*** Opening of Available data ***
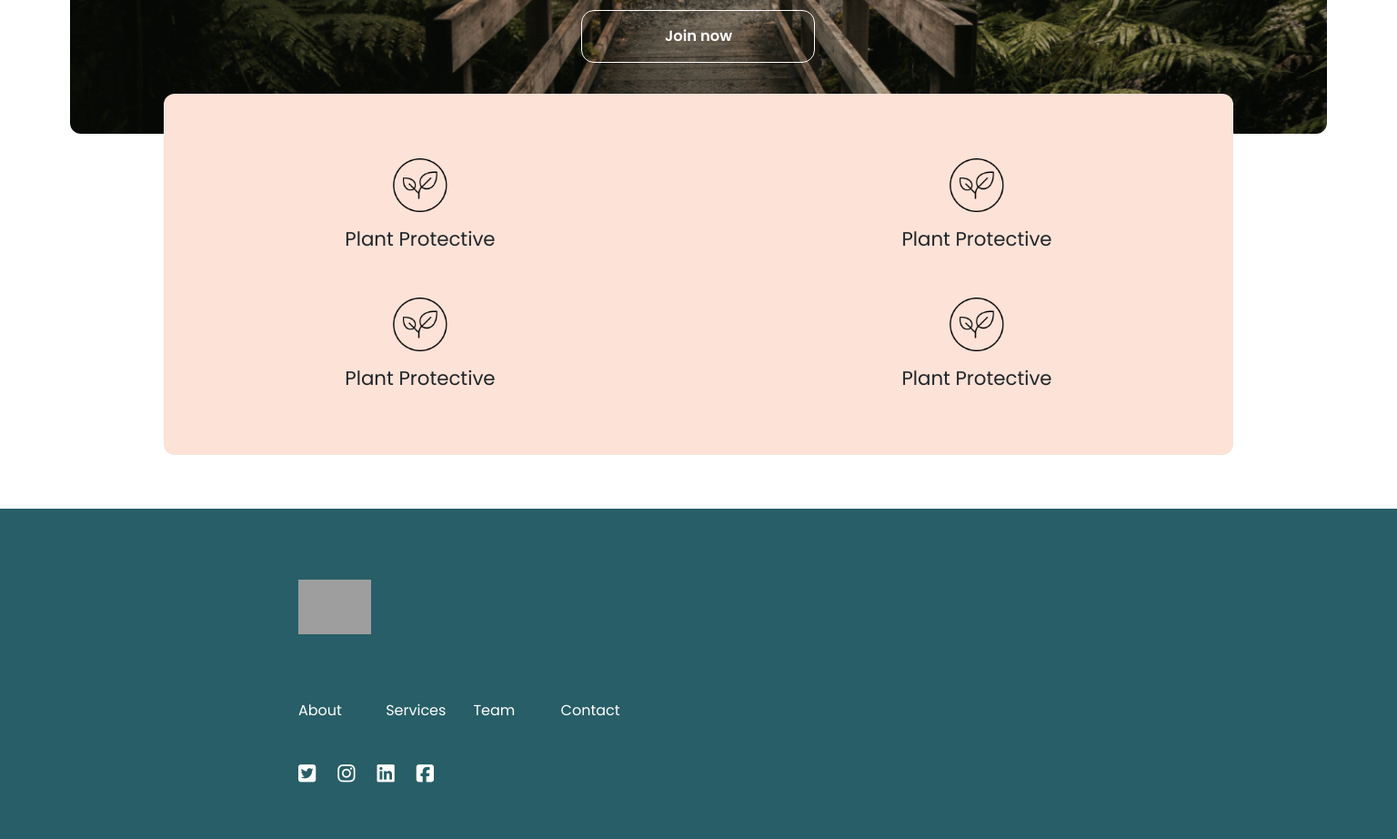
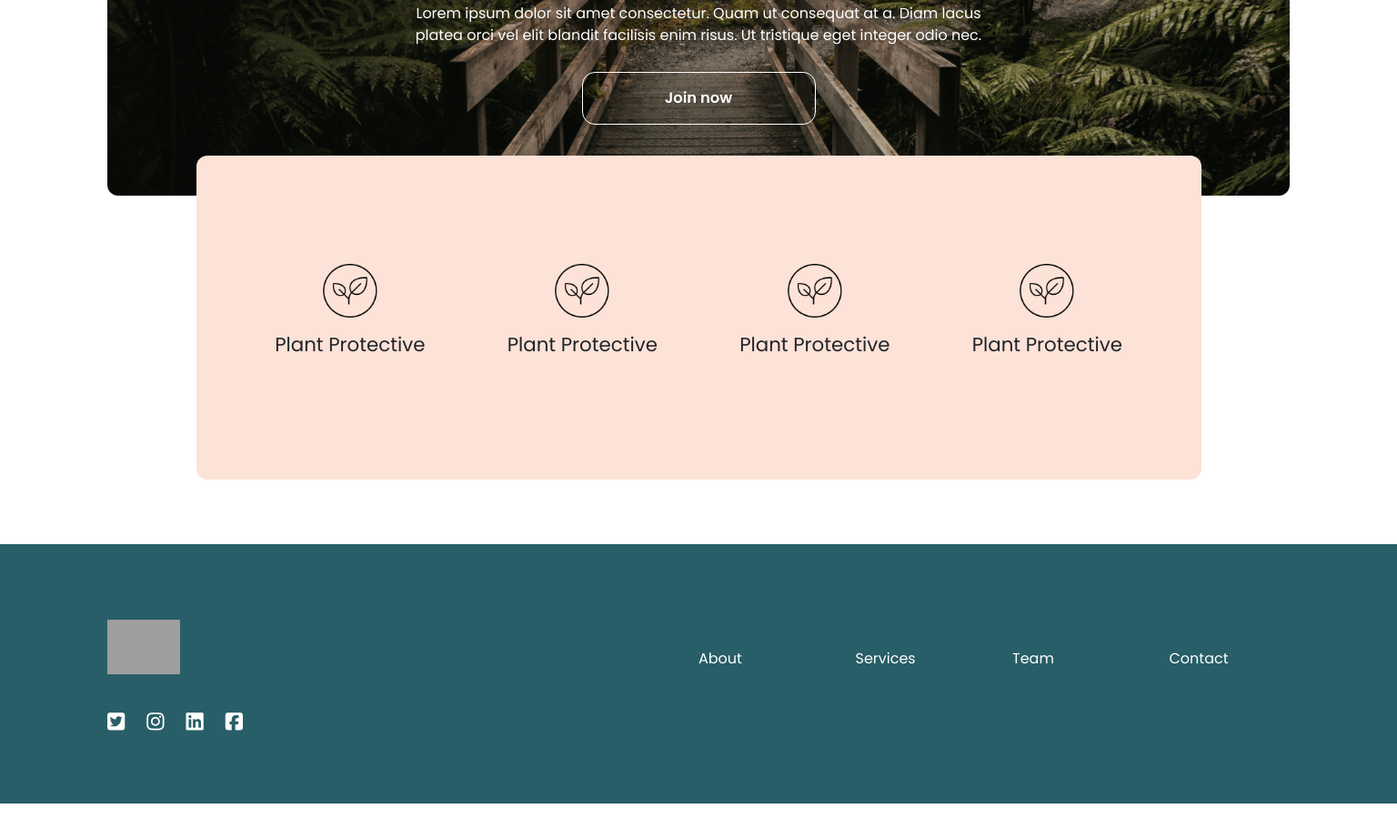
Before and after one commit to Islomjon-ARSGkvaT/figma-new-17.07.23, a plain HTML site: page index.html in a window 1536 px wide. Shown: the part 3188-4110 px from the top of the page at 91% size. After the commit the page ends 4071 px from the top, so only its background shows below. Drawn offline with nearby package versions, Linux system fonts and the light colour scheme; grey boxes are pictures that could not be loaded.

Commit message:
figma now

```diff
--- a/SASS/_footer.scss
+++ b/SASS/_footer.scss
@@ -76,3 +76,26 @@ footer {
     }
   }
 }
+@media screen and (min-width: 1440px) {
+  footer {
+    padding: 78px 0;
+    .link {
+      max-width: 1300px;
+      display: grid;
+      grid-template-columns: repeat(2, 1fr);
+      justify-content: center;
+      align-items: center;
+      &__item {
+        padding: 0;
+        margin: 0;
+        ul {
+          gap: 40px;
+        }
+      }
+    }
+    .link-global {
+      max-width: 1300px;
+      margin: 36px auto 0 auto;
+    }
+  }
+}
--- a/SASS/_health-recom.scss
+++ b/SASS/_health-recom.scss
@@ -110,3 +110,14 @@
     }
   }
 }
+@media screen and (min-width: 1440px) {
+  .health-recom {
+    max-width: 1300px;
+    margin: 104px auto 383px;
+    &__info-resp {
+      grid-template-columns: repeat(4, 1fr);
+      height: 356px;
+      padding: 119px 66px;
+    }
+  }
+}
--- a/index.html
+++ b/index.html
@@ -249,13 +249,13 @@
         <a href="#"
           ><i class="fa-brands fa-square-twitter" style="color: #fff"></i
         ></a>
-        <a href="#"
+        <a href="https://instagram.com/kv_gk590?igshid=MzNlNGNkZWQ4Mg=="
           ><i class="fa-brands fa-instagram" style="color: #fff"></i
         ></a>
         <a href="#"
           ><i class="fa-brands fa-linkedin" style="color: #fff"></i
         ></a>
-        <a href="#"
+        <a href="https://www.facebook.com/islom.mengliyev.10?mibextid=ZbWKwL"
           ><i class="fa-brands fa-square-facebook" style="color: #fff"></i
         ></a>
       </div>
```
Also changed, not shown: CSS/main.css, 1 other file.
*** Close of Available data ***
* **The task**: The images are to be left out; every line above should be set down exactly.

* **Solution for this task**:
Before and after one commit to Islomjon-ARSGkvaT/figma-new-17.07.23, a plain HTML site: page index.html in a window 1536 px wide. Shown: the part 3188-4110 px from the top of the page at 91% size. After the commit the page ends 4071 px from the top, so only its background shows below. Drawn offline with nearby package versions, Linux system fonts and the light colour scheme; grey boxes are pictures that could not be loaded.

Commit message:
figma now

```diff
--- a/SASS/_footer.scss
+++ b/SASS/_footer.scss
@@ -76,3 +76,26 @@ footer {
     }
   }
 }
+@media screen and (min-width: 1440px) {
+  footer {
+    padding: 78px 0;
+    .link {
+      max-width: 1300px;
+      display: grid;
+      grid-template-columns: repeat(2, 1fr);
+      justify-content: center;
+      align-items: center;
+      &__item {
+        padding: 0;
+        margin: 0;
+        ul {
+          gap: 40px;
+        }
+      }
+    }
+    .link-global {
+      max-width: 1300px;
+      margin: 36px auto 0 auto;
+    }
+  }
+}
--- a/SASS/_health-recom.scss
+++ b/SASS/_health-recom.scss
@@ -110,3 +110,14 @@
     }
   }
 }
+@media screen and (min-width: 1440px) {
+  .health-recom {
+    max-width: 1300px;
+    margin: 104px auto 383px;
+    &__info-resp {
+      grid-template-columns: repeat(4, 1fr);
+      height: 356px;
+      padding: 119px 66px;
+    }
+  }
+}
--- a/index.html
+++ b/index.html
@@ -249,13 +249,13 @@
         <a href="#"
           ><i class="fa-brands fa-square-twitter" style="color: #fff"></i
         ></a>
-        <a href="#"
+        <a href="https://instagram.com/kv_gk590?igshid=MzNlNGNkZWQ4Mg=="
           ><i class="fa-brands fa-instagram" style="color: #fff"></i
         ></a>
         <a href="#"
           ><i class="fa-brands fa-linkedin" style="color: #fff"></i
         ></a>
-        <a href="#"
+        <a href="https://www.facebook.com/islom.mengliyev.10?mibextid=ZbWKwL"
           ><i class="fa-brands fa-square-facebook" style="color: #fff"></i
         ></a>
       </div>
```
Also changed, not shown: CSS/main.css, 1 other file.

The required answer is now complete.